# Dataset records

---+---

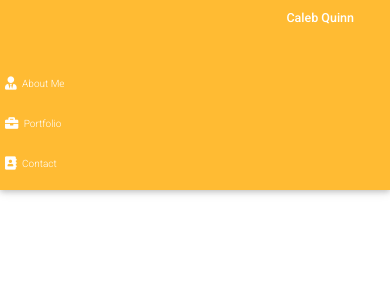
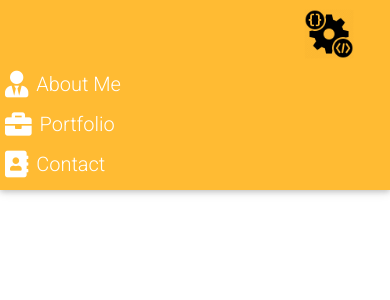
Before and after one commit to calebq2010/portfolio-page, a React (Create React App) app: page / in a window 390 px wide. Shown: the top 300 px of the page. Built offline with nearby package versions, Linux system fonts and the light colour scheme.

Commit message:
added logo to navbar

```diff
--- a/src/App.js
+++ b/src/App.js
@@ -2,6 +2,7 @@ import React, { Component } from 'react';
 import { Navbar, NavbarBrand, NavbarNav, NavbarToggler, Collapse, NavItem, NavLink, Dropdown, DropdownToggle, DropdownMenu, DropdownItem } from 'mdbreact';
 import { HashRouter as Router, Route} from 'react-router-dom';
 import "./index.css";
+import logo from './web-glyph.png';
 import About from "./about";
 import Portfolio from "./portfolio";
 import Contact from "./contact";
@@ -15,7 +16,7 @@ class App extends React.Component {
                 <div>
                     <Navbar color="warning-color" dark expand="lg" sticky = "top">
                         <NavbarBrand href="/">
-                            <strong>Caleb Quinn</strong>
+                            <img src={logo} className="img-fluid logoImage" alt=""/>
                         </NavbarBrand>
                         <NavbarNav>
                             <NavItem>
--- a/src/index.css
+++ b/src/index.css
@@ -12,10 +12,15 @@ body {
   font-size: 2em;
 }
 
+.logoImage {
+  width: 4em;
+  height: 4em;
+  color: white;
+}
 /* media query to shrink text if lower than 500px */
 @media only screen and (max-width: 500px) {
 
-  .textLink {
+  .textLink .logoImage {
      font-size: 10px;
   }
 
```
Also changed, not shown: src/web-glyph.png (added).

---+---

# EXERCISE INSTRUCTIONS
Each line of the entries where the string "from" occurs should be shown.

# ANSWER TO THE PROBLEM
@@ -2,6 +2,7 @@ import React, { Component } from 'react';
 import { Navbar, NavbarBrand, NavbarNav, NavbarToggler, Collapse, NavItem, NavLink, Dropdown, DropdownToggle, DropdownMenu, DropdownItem } from 'mdbreact';
 import { HashRouter as Router, Route} from 'react-router-dom';
+import logo from './web-glyph.png';
 import About from "./about";
 import Portfolio from "./portfolio";
 import Contact from "./contact";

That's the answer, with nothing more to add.